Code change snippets

☆ ☆ ☆ ☆ ☆

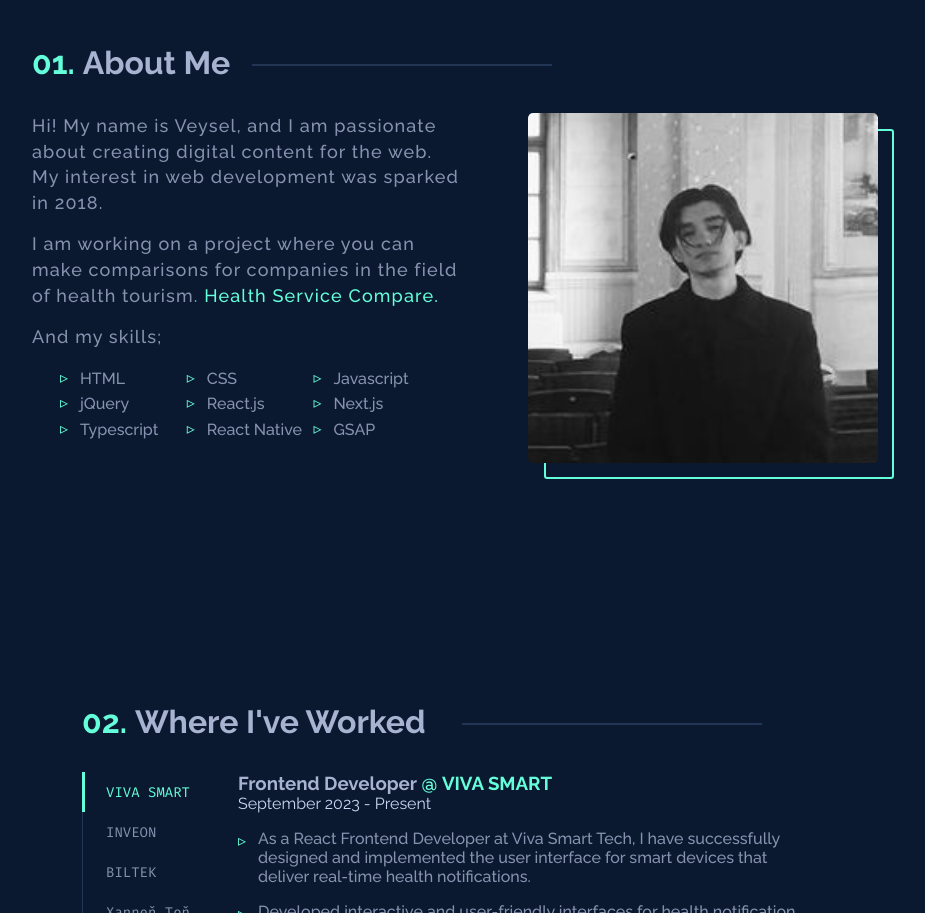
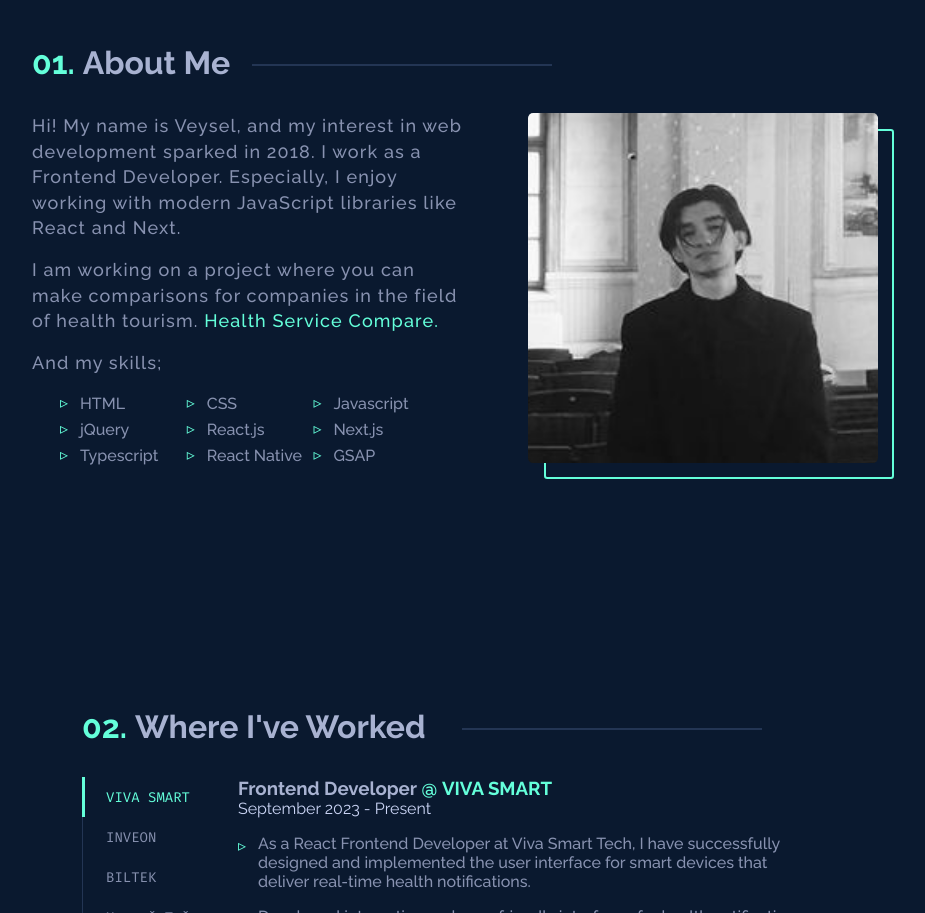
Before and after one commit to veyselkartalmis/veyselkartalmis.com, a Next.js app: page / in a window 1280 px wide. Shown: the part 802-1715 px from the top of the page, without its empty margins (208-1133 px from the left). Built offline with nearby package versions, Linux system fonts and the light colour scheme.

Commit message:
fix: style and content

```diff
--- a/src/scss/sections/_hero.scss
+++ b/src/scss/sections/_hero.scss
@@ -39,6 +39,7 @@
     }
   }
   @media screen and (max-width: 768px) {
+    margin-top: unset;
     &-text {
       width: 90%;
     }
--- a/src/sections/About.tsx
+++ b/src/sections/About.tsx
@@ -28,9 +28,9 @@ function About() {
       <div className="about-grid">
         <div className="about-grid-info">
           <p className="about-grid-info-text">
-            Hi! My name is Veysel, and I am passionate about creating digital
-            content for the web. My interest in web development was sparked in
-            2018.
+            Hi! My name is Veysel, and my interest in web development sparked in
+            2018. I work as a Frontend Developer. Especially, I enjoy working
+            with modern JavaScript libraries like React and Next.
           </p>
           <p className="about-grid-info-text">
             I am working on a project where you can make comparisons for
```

☆ ☆ ☆ ☆ ☆

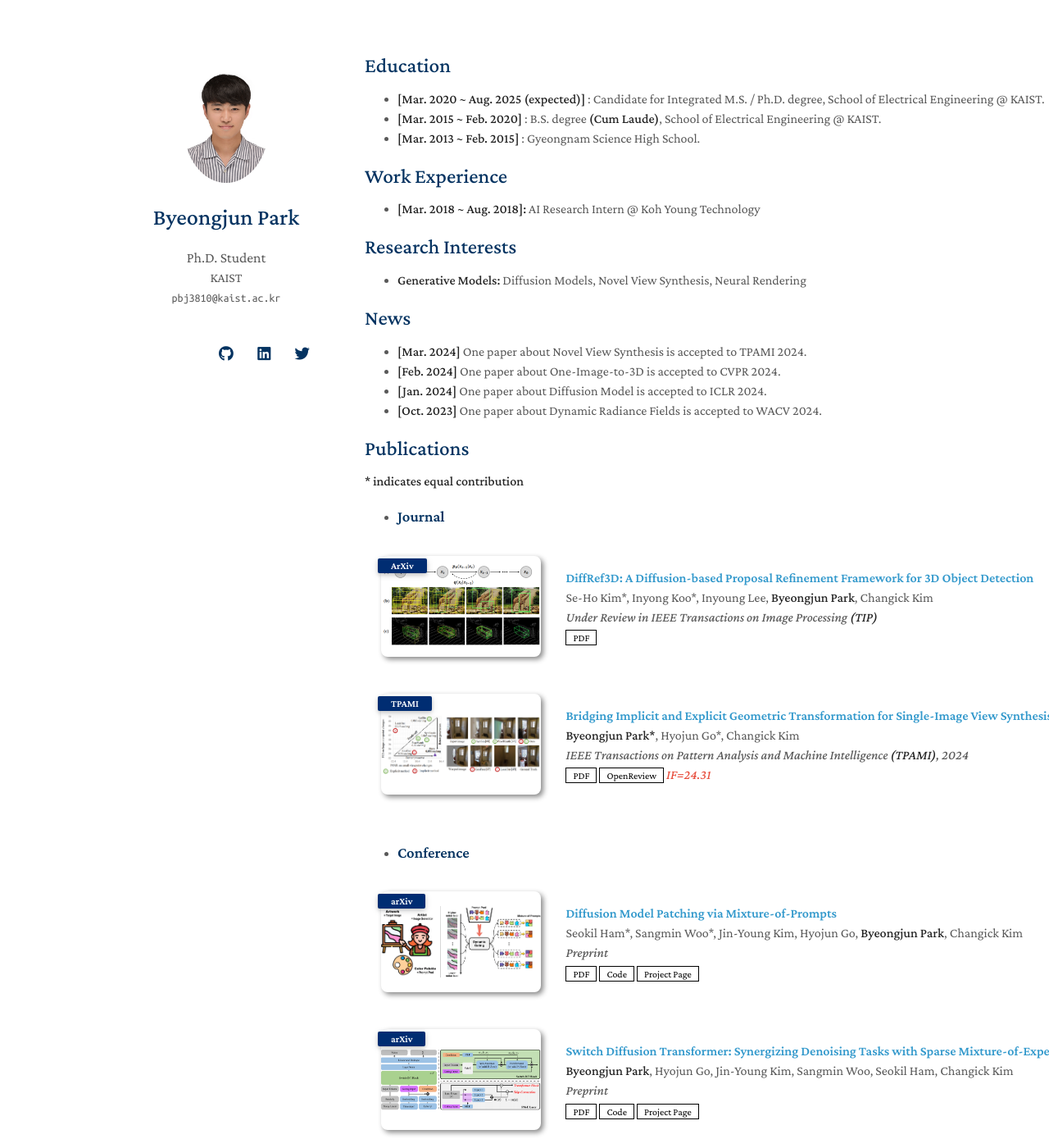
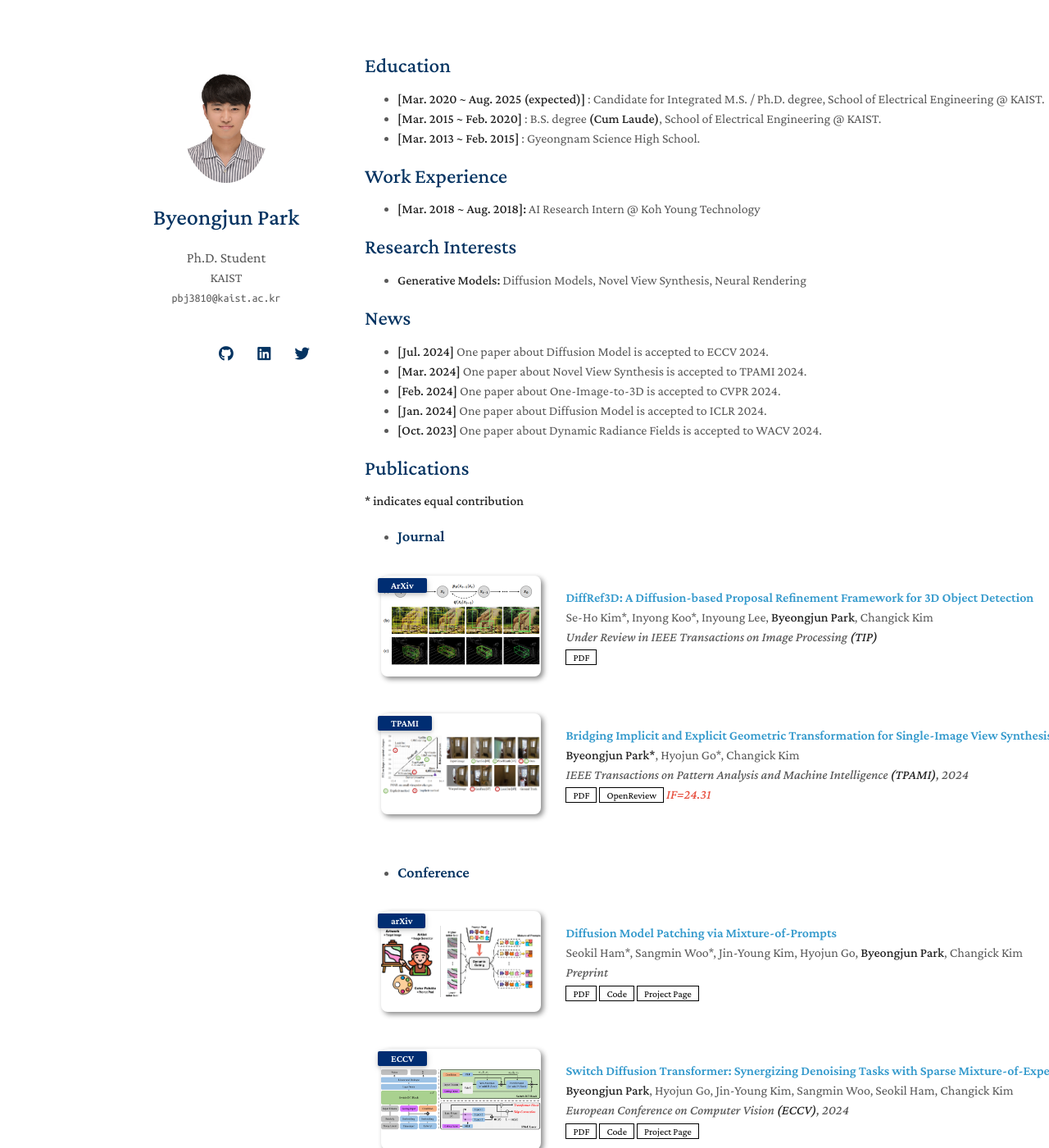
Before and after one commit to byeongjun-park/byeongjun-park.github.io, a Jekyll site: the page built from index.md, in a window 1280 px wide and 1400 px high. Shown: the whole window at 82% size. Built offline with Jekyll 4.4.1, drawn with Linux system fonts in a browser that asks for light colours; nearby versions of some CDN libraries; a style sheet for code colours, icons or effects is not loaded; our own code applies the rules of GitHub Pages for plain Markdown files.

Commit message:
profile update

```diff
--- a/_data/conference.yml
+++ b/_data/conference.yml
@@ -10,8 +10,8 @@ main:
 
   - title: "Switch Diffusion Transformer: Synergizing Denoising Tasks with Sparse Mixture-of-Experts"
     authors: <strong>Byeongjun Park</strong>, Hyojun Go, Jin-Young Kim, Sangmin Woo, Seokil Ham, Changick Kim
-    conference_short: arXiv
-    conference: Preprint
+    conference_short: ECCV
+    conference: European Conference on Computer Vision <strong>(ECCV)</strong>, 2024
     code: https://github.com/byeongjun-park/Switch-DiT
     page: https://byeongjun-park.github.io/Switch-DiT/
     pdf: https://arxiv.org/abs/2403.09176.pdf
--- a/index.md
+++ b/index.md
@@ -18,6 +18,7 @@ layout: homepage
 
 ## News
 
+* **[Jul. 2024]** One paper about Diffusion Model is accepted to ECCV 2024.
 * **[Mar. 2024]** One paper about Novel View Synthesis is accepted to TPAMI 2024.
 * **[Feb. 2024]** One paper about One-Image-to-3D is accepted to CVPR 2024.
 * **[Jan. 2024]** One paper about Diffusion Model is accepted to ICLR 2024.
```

☆ ☆ ☆ ☆ ☆

§ Action item:
Wherever a line in the entries above holds "nearby", copy that line.

§ Problem solution:
Before and after one commit to veyselkartalmis/veyselkartalmis.com, a Next.js app: page / in a window 1280 px wide. Shown: the part 802-1715 px from the top of the page, without its empty margins (208-1133 px from the left). Built offline with nearby package versions, Linux system fonts and the light colour scheme.
Before and after one commit to byeongjun-park/byeongjun-park.github.io, a Jekyll site: the page built from index.md, in a window 1280 px wide and 1400 px high. Shown: the whole window at 82% size. Built offline with Jekyll 4.4.1, drawn with Linux system fonts in a browser that asks for light colours; nearby versions of some CDN libraries; a style sheet for code colours, icons or effects is not loaded; our own code applies the rules of GitHub Pages for plain Markdown files.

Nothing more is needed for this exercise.